Another variation on the social-constructionist approach is a political theory of childhood, which views children as a minority group. Within this perspective, children are viewed as people who are afforded little status in society but who are capable of becoming the agents of their own destiny. Within this framework, the physical and cognitive characteristics of childhood are subsumed within an approach which questions a key political function of the ideology of childhood, that which denies a voice to the child. Cultural Theories of Childhood Considerations of age and physical maturity are not the only factors by which childhood has been characterized.
In the main, children live within a family setting and their needs are addressed through a range of formal and informal welfare provisions. Modern childhood is undergoing considerable social and economic change, and children in the 21st century live increasingly complex lives in a range of diverse family settings.
Policies seek to respond to social and demographic change, but changing ideologies and constructions of childhood will also affect how governments formulate policies and provide services. Policymakers increasingly recognize that children are social actors and bearers of rights, and, alongside this development, some countries register a growing commitment toward some elements of participation of children and young people in the policymaking process.
General Overviews The topic of children and social policy has been explored in many different ways. Historically, children have tended to be hidden within the family and rarely seen as individuals in their own right.
Since the late 20th century a change has occurred in the ways in which children have been understood and conceptualized within policy. This trend has included, in part, a significant theoretical contribution toward our understanding of contemporary childhood from the new sociology of childhood, which positions children as active social agents with their own needs and concerns.
This approach informs many of the general texts, including Qvortrup, et al. Informed by impact of social class and socioeconomic structures on childhood, the authors take a more critical stance in relation to insights from the new sociology of childhood.
Prout provides a valuable critical review of the governance of childhood at the turn of the 21st century, highlighting key tensions in the recognition of rights and agency and the increasing institutional control of childhood through policy and practice.
Both Wells and Montgomery and Kellet engage with the shaping of childhood and policy and practice on a local and a global level. Children, Welfare and the State.
Notes the tensions inherent in welfare discourse in relation to how children are to be conceptualized. James, Alison, and Adrian L. Theory, Policy, Social Practice.
The authors argue that how social policies for children are shaped is informed by particular discourses of childhood, ideological stances, and responses to social events, which can combine to create very particular constructions of childhood. Montgomery, Heather, and Mary Kellet.
Developing Frameworks for Integrated Practice. Linking the local and the global, the authors engage with a wide range of welfare issues and practices.
Social Theory, Practice and Politics. This is a key tension inherent in much policy formulation, especially with regard to policies of social investment.

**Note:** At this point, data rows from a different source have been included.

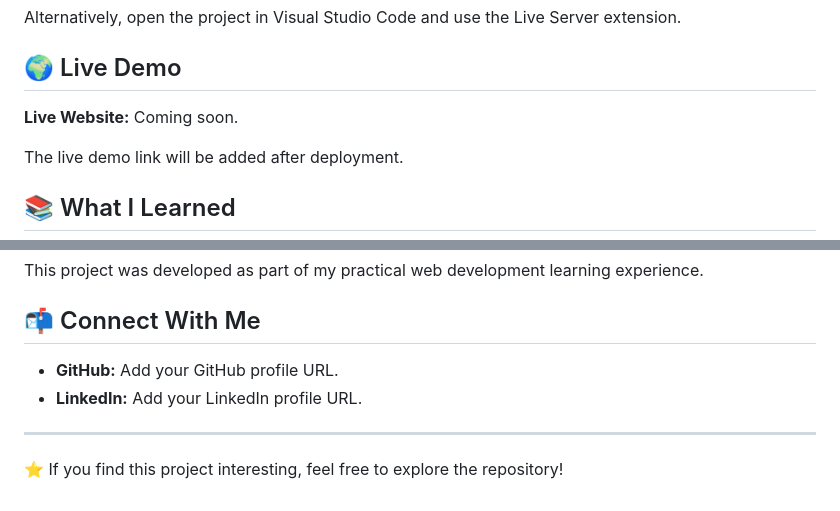
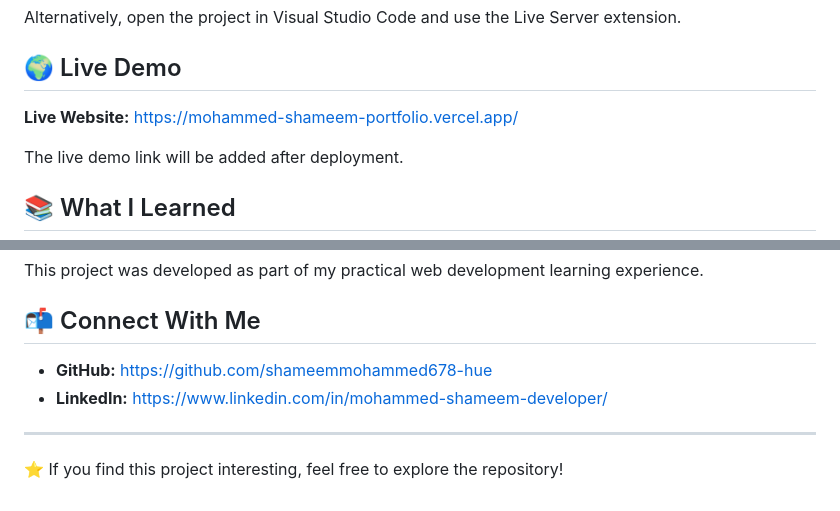
Before and after one commit to shameemmohammed678-hue/Datheon_Full_Stack_Web_Development_Internship, a Markdown page: Task-1-portfolio/README.md, 2 parts joined by grey strips. GitHub-like rendering.

```diff
--- a/Task-1-portfolio/README.md
+++ b/Task-1-portfolio/README.md
@@ -68,7 +68,7 @@ Alternatively, open the project in Visual Studio Code and use the Live Server ex
 
 ## 🌍 Live Demo
 
-**Live Website:** Coming soon.
+**Live Website:** https://mohammed-shameem-portfolio.vercel.app/
 
 The live demo link will be added after deployment.
 
@@ -94,8 +94,8 @@ This project was developed as part of my practical web development learning expe
 
 ## 📬 Connect With Me
 
-* **GitHub:** Add your GitHub profile URL.
-* **LinkedIn:** Add your LinkedIn profile URL.
+* **GitHub:** https://github.com/shameemmohammed678-hue
+* **LinkedIn:** https://www.linkedin.com/in/mohammed-shameem-developer/
 
 ---
 
```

Childhood in a Global Perspective. Users without a subscription are not able to see the full content on this page. Please subscribe or login. How to Subscribe Oxford Bibliographies Online is available by subscription and perpetual access to institutions.
For more information or to contact an Oxford Sales Representative click here.Discourses of childhood have been evolving all the time since the development of the concept of “childhood”, which demonstrate the increasing importance of children as perceived by the public.
This essay aims to discuss the relationship between historical discourses of childhood and people’s perception about childhood and recent child-related issues. Theories of childhood are concerned with what a child is, the nature of childhood, the purpose or function of childhood, and how the notion of the child or childhood is used in society.
The concept of childhood, like any invention, was forged from a potent relationship between ideas and technologies within a frame of social, political, and. childhood: theory, research and policy Martin Woodhead discourses of the young child. This paper reviews four core perspectives that have Finally, the relationships between research and policy are rarely linear - of research informing policy, or vice versa.
Research and . This article situates contemporary issues in early childhood teacher education within the historical context of the kindergarten movement in the U.S. Focus is given to the following themes: (a) the relationship between legitimization via degree program and maintaining a unique early childhood identity, and (b) the relationship between .
Discourses of childhood have been evolving all the time since the development of the concept of “childhood”, which demonstrate the increasing importance of children as . CHILDHOOD: History and Critique (CHC) is a series of interviews, commentary, and happenings in historical studies of childhood presented by Dr.
Patrick J. Ryan, Kings University College at Western University, Canada.